   Critic, translator, essayist, novelist, and editor, Weigel was among the founders of the cabaret Theater am Naschmarkt in 1934. For a few years thereafter he wrote several librettos for their productions. His parents were Jews; they fled to the United States in the 1930s and never set foot in Austria again. Weigel himself immigrated to Switzerland in 1938. Unlike his father and mother, however, he remained strongly attached to his native city. He returned to Vienna in 1945, bringing with him two senses—presence in a place and absence from it—that helped him to toggle between acceptance and criticism of an environment that he had left out of necessity, not choice.
   By 1947, Weigel was the center of a group of intellectuals who gathered at the Café Raimund directly across from the Vienna People’s Theater (Volkstheater). Almost without exception they were burdened with the experience of having lived through World War II either as young adults or as children.
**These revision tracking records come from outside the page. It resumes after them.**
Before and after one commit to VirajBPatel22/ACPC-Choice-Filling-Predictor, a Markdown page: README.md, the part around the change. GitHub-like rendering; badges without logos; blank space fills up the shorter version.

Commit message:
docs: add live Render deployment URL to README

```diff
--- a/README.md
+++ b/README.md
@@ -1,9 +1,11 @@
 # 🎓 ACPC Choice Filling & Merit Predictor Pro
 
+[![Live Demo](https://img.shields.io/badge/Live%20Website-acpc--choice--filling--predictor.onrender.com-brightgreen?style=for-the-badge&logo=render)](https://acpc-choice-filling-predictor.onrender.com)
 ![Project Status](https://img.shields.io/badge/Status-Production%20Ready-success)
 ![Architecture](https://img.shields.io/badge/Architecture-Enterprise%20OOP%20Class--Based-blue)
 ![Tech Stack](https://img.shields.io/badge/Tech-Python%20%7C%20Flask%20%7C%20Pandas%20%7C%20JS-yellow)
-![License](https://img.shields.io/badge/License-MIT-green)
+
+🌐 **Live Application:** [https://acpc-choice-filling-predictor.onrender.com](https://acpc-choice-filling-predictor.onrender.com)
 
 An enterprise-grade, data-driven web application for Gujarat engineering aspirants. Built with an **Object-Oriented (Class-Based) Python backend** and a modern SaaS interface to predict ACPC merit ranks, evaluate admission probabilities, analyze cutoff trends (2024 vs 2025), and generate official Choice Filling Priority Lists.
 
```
   Among them was the young Austrian poet Ingeborg Bachmann, with whom Weigel had an exceedingly complex erotic and professional relationship. His most important novel, Unfinished Symphony (Unvollendete Symphonie, 1992), is a frankly autobiographical account of an exiled Jew’s return to Austria and his efforts to reconnect with, yet retain, his sense of Jewish particularity. The specific conceit in which he centers this personal drama is a relationship with a youthful Austrian female artist, whom Weigel later admitted was Bachmann. Written chiefly from the perspective of a female protagonist who expresses herself through inner monologues, which Bachmann used heavily, the narrative also reveals the emotional bonds between Weigel and Vienna’s distinctive features: its differentiated neighborhoods, its psychologically resonant architecture, and its still-powerful commitment to a musical and theatrical heritage that had survived the military and moral catastrophe of the Nazi regime and World War II.
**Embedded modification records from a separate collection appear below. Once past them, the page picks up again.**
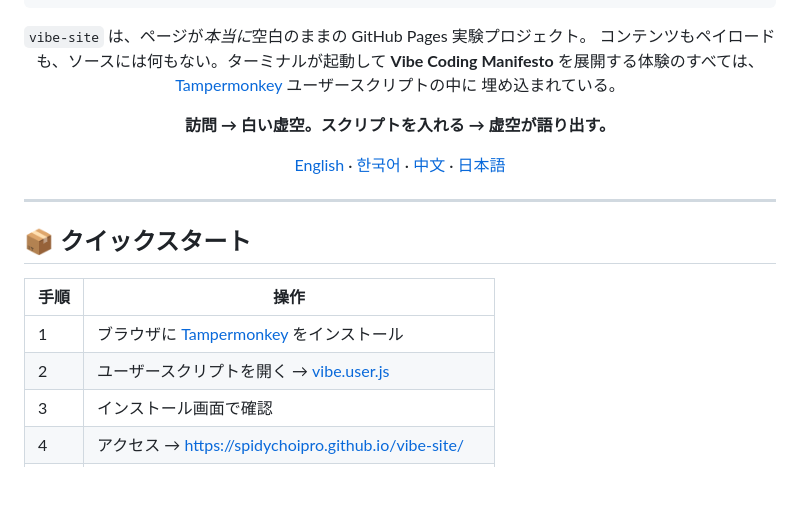
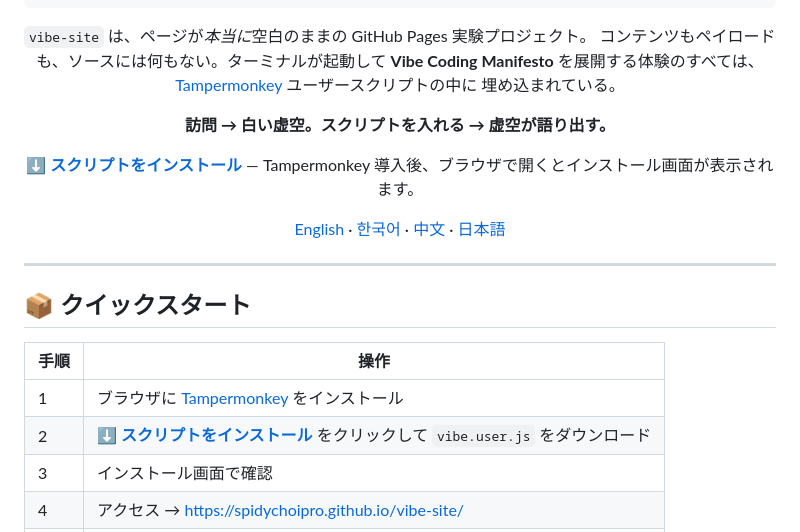
Before and after one commit to spidychoipro/vibe-site, a Markdown page: README.ja.md, the part around the change. Rendered like a GitHub page; blank space fills up the shorter version.

Commit message:
docs: add install-script download button to KO/ZH/JA readmes

```diff
--- a/README.ja.md
+++ b/README.ja.md
@@ -24,6 +24,8 @@
 
 **訪問 → 白い虚空。スクリプトを入れる → 虚空が語り出す。**
 
+**[⬇️ スクリプトをインストール](https://spidychoipro.github.io/vibe-site/vibe.user.js)** — Tampermonkey 導入後、ブラウザで開くとインストール画面が表示されます。
+
 [English](../..) · [한국어](README.ko.md) · [中文](README.zh.md) · [日本語](README.ja.md)
 
 </div>
@@ -35,7 +37,7 @@
 | 手順 | 操作 |
 |---|---|
 | 1 | ブラウザに [Tampermonkey](https://www.tampermonkey.net/) をインストール |
-| 2 | ユーザースクリプトを開く → [vibe.user.js](https://spidychoipro.github.io/vibe-site/vibe.user.js) |
+| 2 | **⬇️ [スクリプトをインストール](https://spidychoipro.github.io/vibe-site/vibe.user.js)** をクリックして `vibe.user.js` をダウンロード |
 | 3 | インストール画面で確認 |
 | 4 | アクセス → <https://spidychoipro.github.io/vibe-site/> |
 | 5 | ターミナルが起動するのを見守る。小声で感嘆する。 |
```
Also changed, not shown: README.ko.md (+4 -2 lines), README.zh.md (+4 -2 lines).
   For all of his self-involvement, Weigel was sincerely supportive, intellectually and materially, of fresh literary talent in Austria. He also labored to keep alive the work of great Austrian writers of the past. His commentaries on the work of the great comic playwright Johann Nestroy were notably sensitive. In his last years, Weigel became an ardent anticommunist. He led the movement to deny Bertolt Brecht Austrian citizenship when the stateless German poet and playwright left the United States in 1947 under pressure from the House of Representatives Committee on Un-American Activities.
   See also Literature.

Historical dictionary of Austria. . 2014.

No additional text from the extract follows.